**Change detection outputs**
________
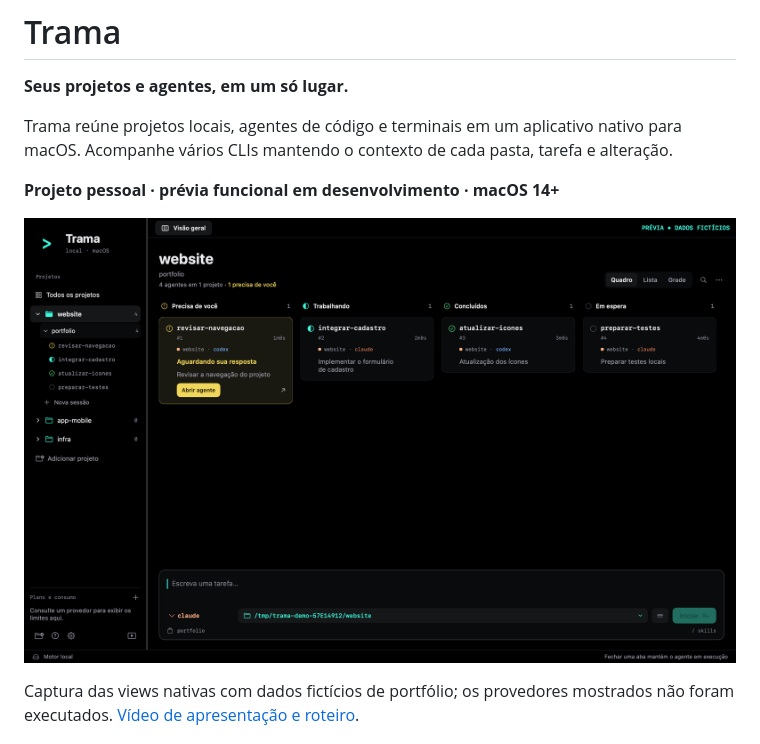
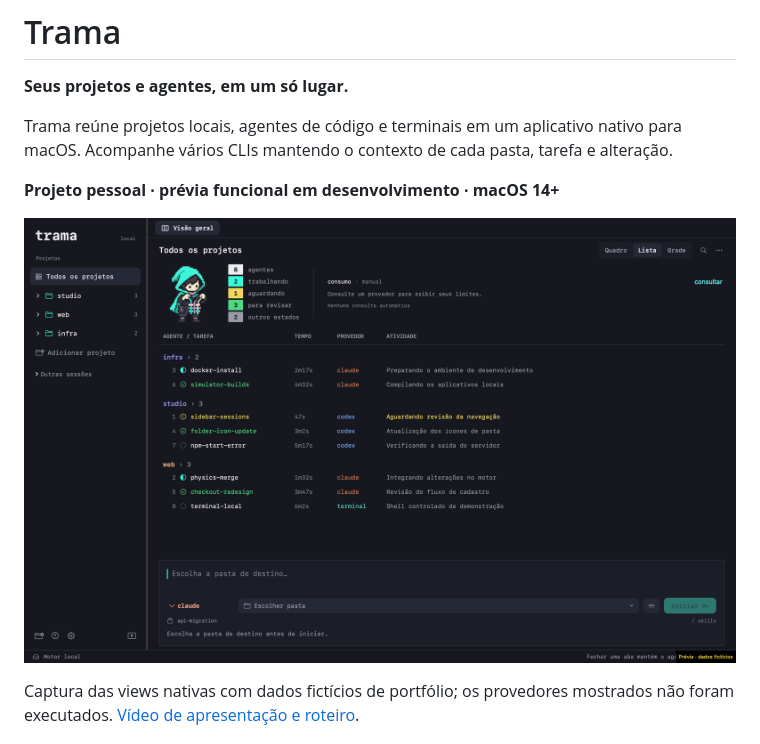
Before and after one commit to lzAmaral/Trama-AI, a Markdown page: README.md, the part around the change. Drawn GitHub-style; pictures changed too: docs/media/trama-weaver-workspace.png (added).

Commit message:
feat: apply Trama weaver identity to native workspace

```diff
--- a/README.md
+++ b/README.md
@@ -6,7 +6,7 @@ Trama reúne projetos locais, agentes de código e terminais em um aplicativo na
 
 **Projeto pessoal · prévia funcional em desenvolvimento · macOS 14+**
 
-![Área de trabalho do Trama com projetos, sessões e agentes fictícios](docs/media/trama-workspace.png)
+![Área de trabalho do Trama com projetos, sessões e agentes fictícios](docs/media/trama-weaver-workspace.png)
 
 Captura das views nativas com dados fictícios de portfólio; os provedores mostrados não foram executados. [Vídeo de apresentação e roteiro](docs/PORTFOLIO_DEMO.md).
 
```
Also changed, not shown: docs/WEAVER_UI.md (added, +43 -0 lines), 16 other files.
________
**WHAT THE EXERCISE ASKS**
Search the data for the string "changed" and copy each line where it appears.

**RESPONSE TO THE TASK**
Before and after one commit to lzAmaral/Trama-AI, a Markdown page: README.md, the part around the change. Drawn GitHub-style; pictures changed too: docs/media/trama-weaver-workspace.png (added).
Also changed, not shown: docs/WEAVER_UI.md (added, +43 -0 lines), 16 other files.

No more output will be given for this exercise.